(Exercise): Apart from the pictures, every entry below should be repeated exactly.

Data supplied START

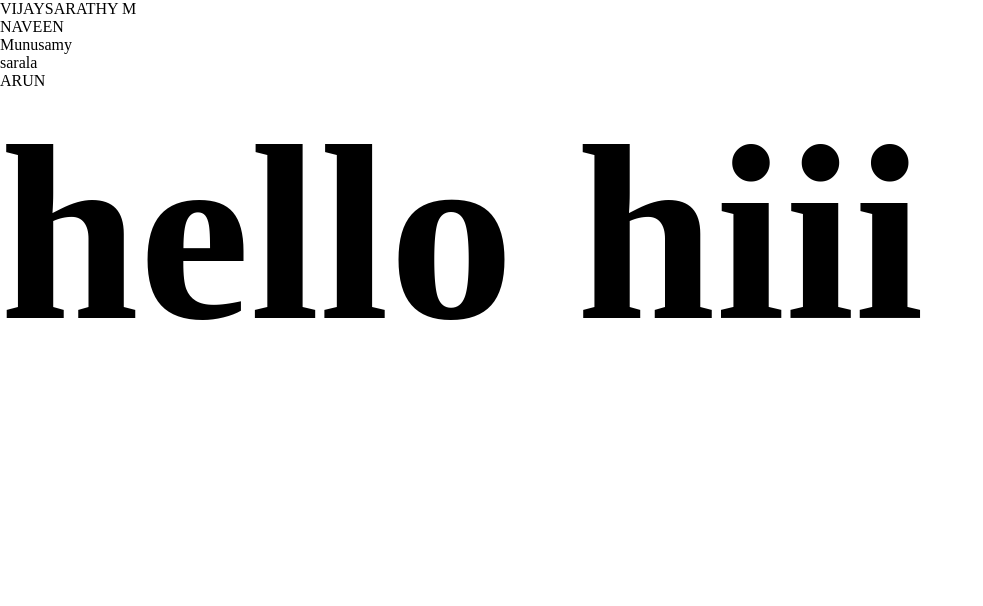
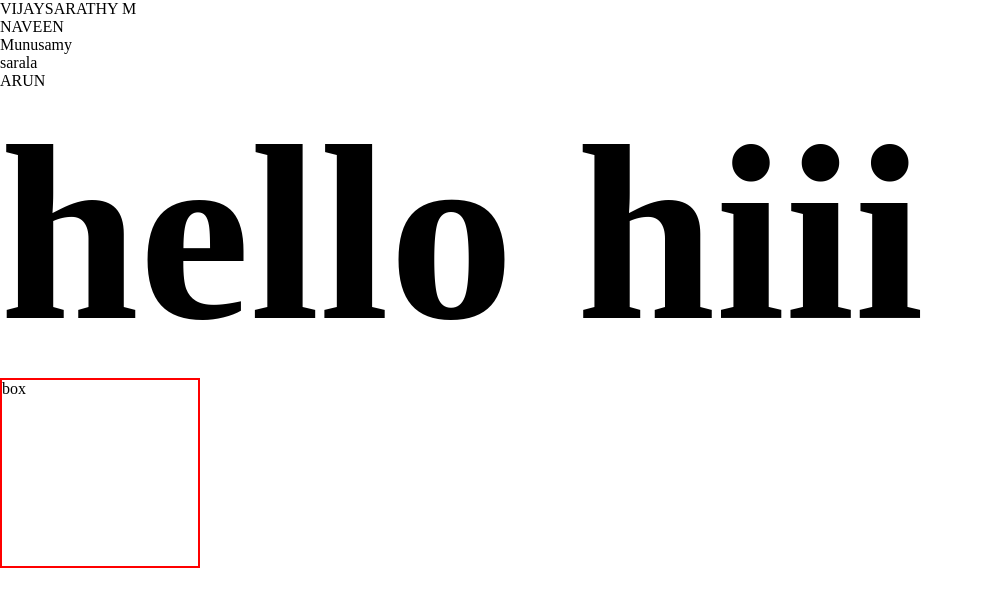
Before and after one commit to VIJAYSARATHY1401/prasad, a plain HTML site: page index.html in a window 1280 px wide. Shown: the whole page, without its empty margins (0-983 px from the left). Drawn offline with Linux system fonts and the light colour scheme.

Commit message:
all changed

```diff
--- a/index.html
+++ b/index.html
@@ -18,5 +18,6 @@
       </ul>
     </header>
     <p>hello hiii</p>
+    <div class="div">box</div>
   </body>
 </html>
--- a/styles.css
+++ b/styles.css
@@ -11,3 +11,8 @@ p {
   font-weight: bolder;
   font-size: 250px;
 }
+.div {
+  border: 2px solid red;
+  width: 200px;
+  height: 190px;
+}
```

Data supplied END

(Problem solution):
Before and after one commit to VIJAYSARATHY1401/prasad, a plain HTML site: page index.html in a window 1280 px wide. Shown: the whole page, without its empty margins (0-983 px from the left). Drawn offline with Linux system fonts and the light colour scheme.

Commit message:
all changed

```diff
--- a/index.html
+++ b/index.html
@@ -18,5 +18,6 @@
       </ul>
     </header>
     <p>hello hiii</p>
+    <div class="div">box</div>
   </body>
 </html>
--- a/styles.css
+++ b/styles.css
@@ -11,3 +11,8 @@ p {
   font-weight: bolder;
   font-size: 250px;
 }
+.div {
+  border: 2px solid red;
+  width: 200px;
+  height: 190px;
+}
```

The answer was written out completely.